------ Available data ------
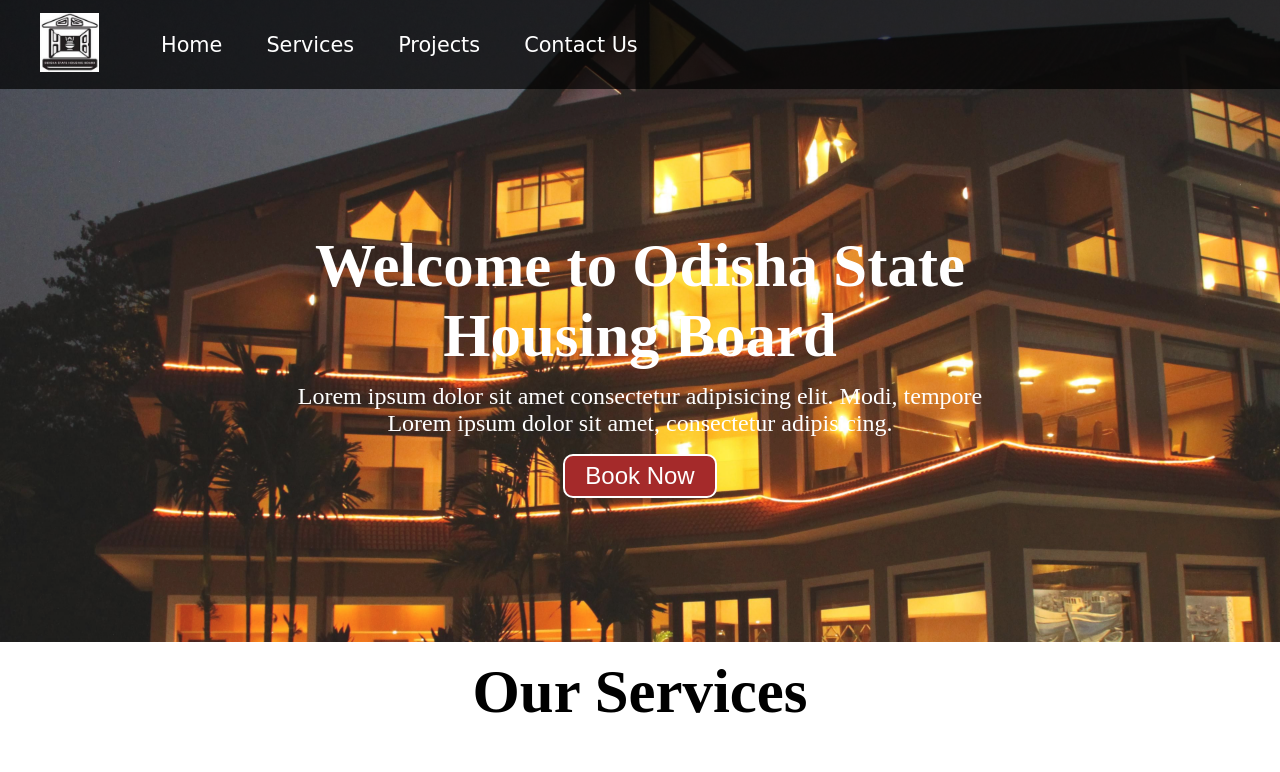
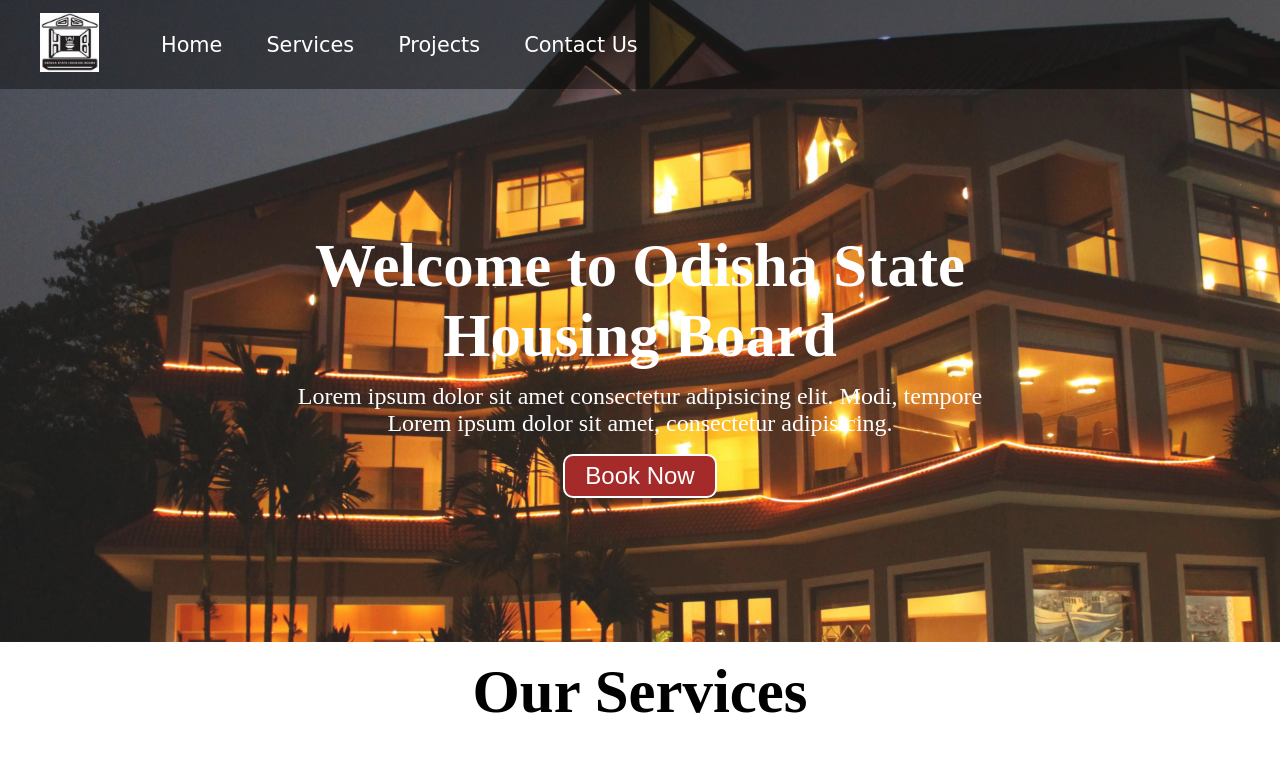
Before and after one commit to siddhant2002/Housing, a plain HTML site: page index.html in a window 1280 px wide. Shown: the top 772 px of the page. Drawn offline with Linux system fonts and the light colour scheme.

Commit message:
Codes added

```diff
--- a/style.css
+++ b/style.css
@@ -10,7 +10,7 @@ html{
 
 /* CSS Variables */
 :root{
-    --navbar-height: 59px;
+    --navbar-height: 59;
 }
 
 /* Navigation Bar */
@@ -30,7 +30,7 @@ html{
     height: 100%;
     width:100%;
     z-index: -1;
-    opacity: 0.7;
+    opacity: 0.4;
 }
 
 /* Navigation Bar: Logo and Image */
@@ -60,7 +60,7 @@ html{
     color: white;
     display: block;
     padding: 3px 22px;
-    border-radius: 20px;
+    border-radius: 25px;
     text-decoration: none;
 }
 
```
------
■ What this task involves
Without any of the pictures, set the entries down again exactly as written.

■ Answer section
Before and after one commit to siddhant2002/Housing, a plain HTML site: page index.html in a window 1280 px wide. Shown: the top 772 px of the page. Drawn offline with Linux system fonts and the light colour scheme.

Commit message:
Codes added

```diff
--- a/style.css
+++ b/style.css
@@ -10,7 +10,7 @@ html{
 
 /* CSS Variables */
 :root{
-    --navbar-height: 59px;
+    --navbar-height: 59;
 }
 
 /* Navigation Bar */
@@ -30,7 +30,7 @@ html{
     height: 100%;
     width:100%;
     z-index: -1;
-    opacity: 0.7;
+    opacity: 0.4;
 }
 
 /* Navigation Bar: Logo and Image */
@@ -60,7 +60,7 @@ html{
     color: white;
     display: block;
     padding: 3px 22px;
-    border-radius: 20px;
+    border-radius: 25px;
     text-decoration: none;
 }
 
```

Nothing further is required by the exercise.